His research commitments continued throughout his career and, while in Australia, included work as a consultant to the Royal Flying Doctor service and as project director of the Vietnam Veterans Herbicide Exposure study.
It was after returning once more to Scotland, and while a consultant in public health medicine for Greater Glasgow Health Board, that he was invited to administer to the Queen.
Discretion precludes further details being made public but the honour was a mark of his standing in the eyes of others and he was already eminently well-qualified, having been elected a fellow of the Royal Colleges of Physicians in Edinburgh, London, Australia and Glasgow.
During this period his many responsibilities included formulating and delivering the board’s Good Hearted Glasgow cardiovascular disease prevention programme.
His career was punctuated by trips as guest lecturer and to seminars all over the world and his list of publications is extensive.

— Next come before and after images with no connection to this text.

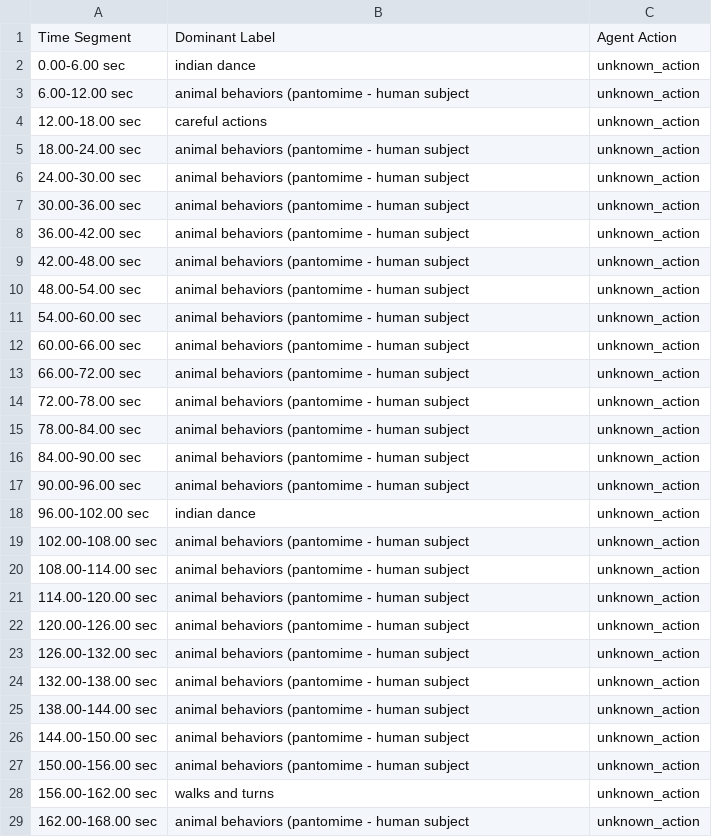
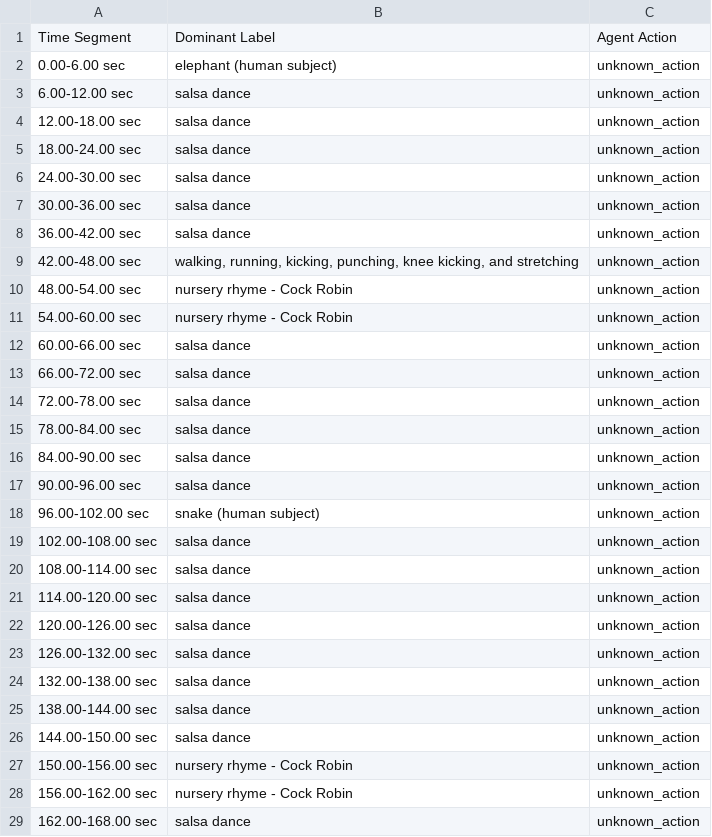
Before and after one commit to ScarletAnnaZ/CLS-Motion-Library-Project, a CSV file: output/akob_agent_responses.csv, drawn as a sheet; only a part is shown; the diff covers the shown part only.

```diff
--- a/output/akob_agent_responses.csv
+++ b/output/akob_agent_responses.csv
@@ -1,29 +1,29 @@
 Time Segment,Dominant Label,Agent Action
-0.00-6.00 sec,indian dance,unknown_action
-6.00-12.00 sec,animal behaviors (pantomime - human subject,unknown_action
-12.00-18.00 sec,careful actions,unknown_action
-18.00-24.00 sec,animal behaviors (pantomime - human subject,unknown_action
-24.00-30.00 sec,animal behaviors (pantomime - human subject,unknown_action
-30.00-36.00 sec,animal behaviors (pantomime - human subject,unknown_action
-36.00-42.00 sec,animal behaviors (pantomime - human subject,unknown_action
-42.00-48.00 sec,animal behaviors (pantomime - human subject,unknown_action
-48.00-54.00 sec,animal behaviors (pantomime - human subject,unknown_action
-54.00-60.00 sec,animal behaviors (pantomime - human subject,unknown_action
-60.00-66.00 sec,animal behaviors (pantomime - human subject,unknown_action
-66.00-72.00 sec,animal behaviors (pantomime - human subject,unknown_action
-72.00-78.00 sec,animal behaviors (pantomime - human subject,unknown_action
-78.00-84.00 sec,animal behaviors (pantomime - human subject,unknown_action
-84.00-90.00 sec,animal behaviors (pantomime - human subject,unknown_action
-90.00-96.00 sec,animal behaviors (pantomime - human subject,unknown_action
-96.00-102.00 sec,indian dance,unknown_action
-102.00-108.00 sec,animal behaviors (pantomime - human subject,unknown_action
-108.00-114.00 sec,animal behaviors (pantomime - human subject,unknown_action
-114.00-120.00 sec,animal behaviors (pantomime - human subject,unknown_action
-120.00-126.00 sec,animal behaviors (pantomime - human subject,unknown_action
-126.00-132.00 sec,animal behaviors (pantomime - human subject,unknown_action
-132.00-138.00 sec,animal behaviors (pantomime - human subject,unknown_action
-138.00-144.00 sec,animal behaviors (pantomime - human subject,unknown_action
-144.00-150.00 sec,animal behaviors (pantomime - human subject,unknown_action
-150.00-156.00 sec,animal behaviors (pantomime - human subject,unknown_action
-156.00-162.00 sec,walks and turns,unknown_action
-162.00-168.00 sec,animal behaviors (pantomime - human subject,unknown_action
+0.00-6.00 sec,elephant (human subject),unknown_action
+6.00-12.00 sec,salsa dance,unknown_action
+12.00-18.00 sec,salsa dance,unknown_action
+18.00-24.00 sec,salsa dance,unknown_action
+24.00-30.00 sec,salsa dance,unknown_action
+30.00-36.00 sec,salsa dance,unknown_action
+36.00-42.00 sec,salsa dance,unknown_action
+42.00-48.00 sec,"walking, running, kicking, punching, knee kicking, and stretching",unknown_action
+48.00-54.00 sec,nursery rhyme - Cock Robin,unknown_action
+54.00-60.00 sec,nursery rhyme - Cock Robin,unknown_action
+60.00-66.00 sec,salsa dance,unknown_action
+66.00-72.00 sec,salsa dance,unknown_action
+72.00-78.00 sec,salsa dance,unknown_action
+78.00-84.00 sec,salsa dance,unknown_action
+84.00-90.00 sec,salsa dance,unknown_action
+90.00-96.00 sec,salsa dance,unknown_action
+96.00-102.00 sec,snake (human subject),unknown_action
+102.00-108.00 sec,salsa dance,unknown_action
+108.00-114.00 sec,salsa dance,unknown_action
+114.00-120.00 sec,salsa dance,unknown_action
+120.00-126.00 sec,salsa dance,unknown_action
+126.00-132.00 sec,salsa dance,unknown_action
+132.00-138.00 sec,salsa dance,unknown_action
+138.00-144.00 sec,salsa dance,unknown_action
+144.00-150.00 sec,salsa dance,unknown_action
+150.00-156.00 sec,nursery rhyme - Cock Robin,unknown_action
+156.00-162.00 sec,nursery rhyme - Cock Robin,unknown_action
+162.00-168.00 sec,salsa dance,unknown_action
```
Also changed, not shown: 8 edited cells elsewhere in this file, 4 other files.
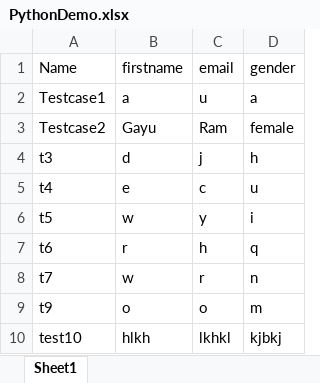
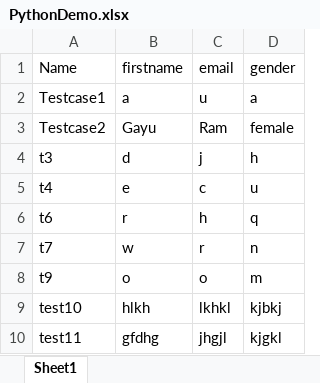
Before and after one commit to gayuram18/GitDemo, an Excel workbook: PythonDemo.xlsx, sheet Sheet1, drawn as a sheet; values as stored, in another font and other column widths than the file's, no borders; removed rows and columns are numbered as before the commit, all else as after; the diff names each change by its address in the sheet, - before the commit and + after, or states it on an @@ line.

Commit message:
Development team

```diff
--- a/PythonDemo.xlsx (sheet Sheet1)
+++ b/PythonDemo.xlsx (sheet Sheet1)
-row 6: t5 | w | y | i
+row 10: test11 | gfdhg | jhgjl | kjgkl
```
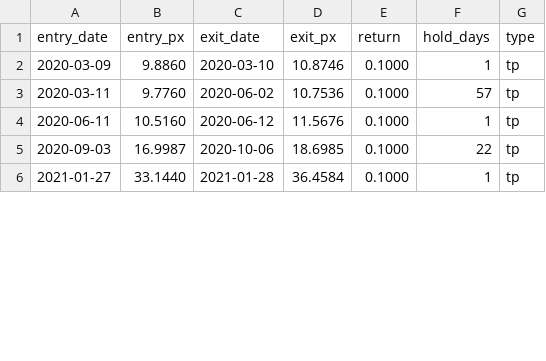
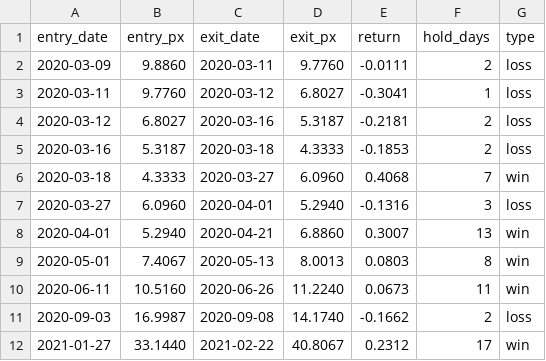
Before and after one commit to Seogisu/taskPlan, a CSV file: trades.csv, drawn as a sheet; only a part is shown; the diff covers the shown part only.

```diff
--- a/trades.csv
+++ b/trades.csv
@@ -1,6 +1,12 @@
 entry_date,entry_px,exit_date,exit_px,return,hold_days,type
-2020-03-09,9.8860,2020-03-10,10.8746,0.1000,1,tp
-2020-03-11,9.7760,2020-06-02,10.7536,0.1000,57,tp
-2020-06-11,10.5160,2020-06-12,11.5676,0.1000,1,tp
-2020-09-03,16.9987,2020-10-06,18.6985,0.1000,22,tp
-2021-01-27,33.1440,2021-01-28,36.4584,0.1000,1,tp
+2020-03-09,9.8860,2020-03-11,9.7760,-0.0111,2,loss
+2020-03-11,9.7760,2020-03-12,6.8027,-0.3041,1,loss
+2020-03-12,6.8027,2020-03-16,5.3187,-0.2181,2,loss
+2020-03-16,5.3187,2020-03-18,4.3333,-0.1853,2,loss
+2020-03-18,4.3333,2020-03-27,6.0960,0.4068,7,win
+2020-03-27,6.0960,2020-04-01,5.2940,-0.1316,3,loss
+2020-04-01,5.2940,2020-04-21,6.8860,0.3007,13,win
+2020-05-01,7.4067,2020-05-13,8.0013,0.0803,8,win
+2020-06-11,10.5160,2020-06-26,11.2240,0.0673,11,win
+2020-09-03,16.9987,2020-09-08,14.1740,-0.1662,2,loss
+2021-01-27,33.1440,2021-02-22,40.8067,0.2312,17,win
```
Also changed, not shown: 13 added rows and 40 edited cells elsewhere in this file, 2 other files.
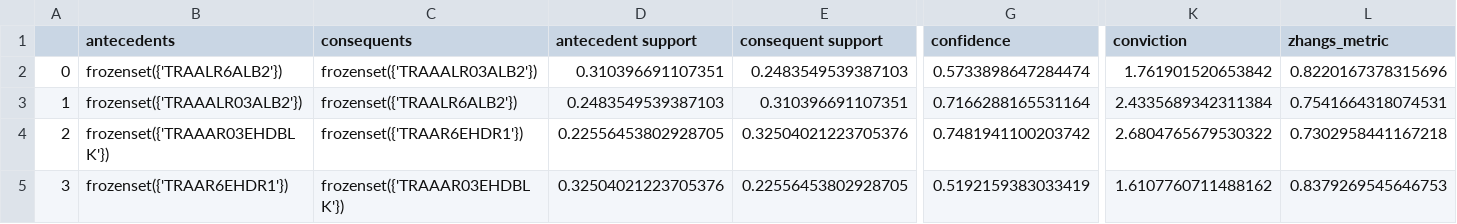
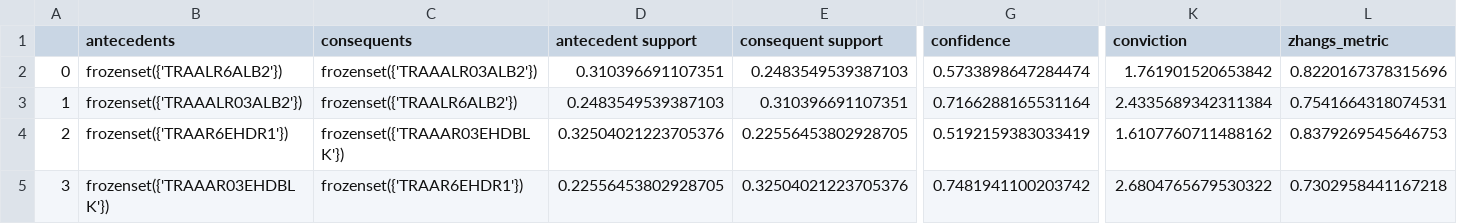
Before and after one commit to TheKey06/Market-Basket-Analysis, a CSV file: reglas/segmento_alto/reglas.csv, drawn as a sheet; only a part is shown, gaps mark what is left out; the diff covers the shown part only; the diff names each change by its address in the sheet, - before the commit and + after, or states it on an @@ line.

```diff
--- a/reglas/segmento_alto/reglas.csv
+++ b/reglas/segmento_alto/reglas.csv
-B4 (antecedents): frozenset({'TRAAAR03EHDBLK'})
+B4 (antecedents): frozenset({'TRAAR6EHDR1'})
-C4 (consequents): frozenset({'TRAAR6EHDR1'})
+C4 (consequents): frozenset({'TRAAAR03EHDBLK'})
-D4 (antecedent support): 0.22556453802928705
+D4 (antecedent support): 0.32504021223705376
-E4 (consequent support): 0.32504021223705376
+E4 (consequent support): 0.22556453802928705
-G4 (confidence): 0.7481941100203742
+G4 (confidence): 0.5192159383033419
-K4 (conviction): 2.6804765679530322
+K4 (conviction): 1.6107760711488162
-L4 (zhangs_metric): 0.7302958441167218
+L4 (zhangs_metric): 0.8379269545646753
-B5 (antecedents): frozenset({'TRAAR6EHDR1'})
+B5 (antecedents): frozenset({'TRAAAR03EHDBLK'})
-C5 (consequents): frozenset({'TRAAAR03EHDBLK'})
+C5 (consequents): frozenset({'TRAAR6EHDR1'})
-D5 (antecedent support): 0.32504021223705376
+D5 (antecedent support): 0.22556453802928705
-E5 (consequent support): 0.22556453802928705
+E5 (consequent support): 0.32504021223705376
-G5 (confidence): 0.5192159383033419
+G5 (confidence): 0.7481941100203742
-K5 (conviction): 1.6107760711488162
+K5 (conviction): 2.6804765679530322
-L5 (zhangs_metric): 0.8379269545646753
+L5 (zhangs_metric): 0.7302958441167218
```
Also changed, not shown: 2 edited cells elsewhere in this file, 7 other files.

And, though he formally retired in the 1980s, he continued to provide consultancy services until he was in his 70s.
Described by one friend as a colleague of “such vigour and ability”, his exuberance also infused his social life.
He was renowned as a generous host, throwing legendary dinner parties, impromptu drinks evenings and Hogmanay celebrations filled with laughter.
A perfect gentleman and wise academic who was fair, consistent and honest, he was ultimately driven by such strong values that he was everyman to everyman.
Divorced from his first wife, he is survived by Gillian, his wife of 36 years, and his children Jane, Gavin and Claire. ALISON SHAW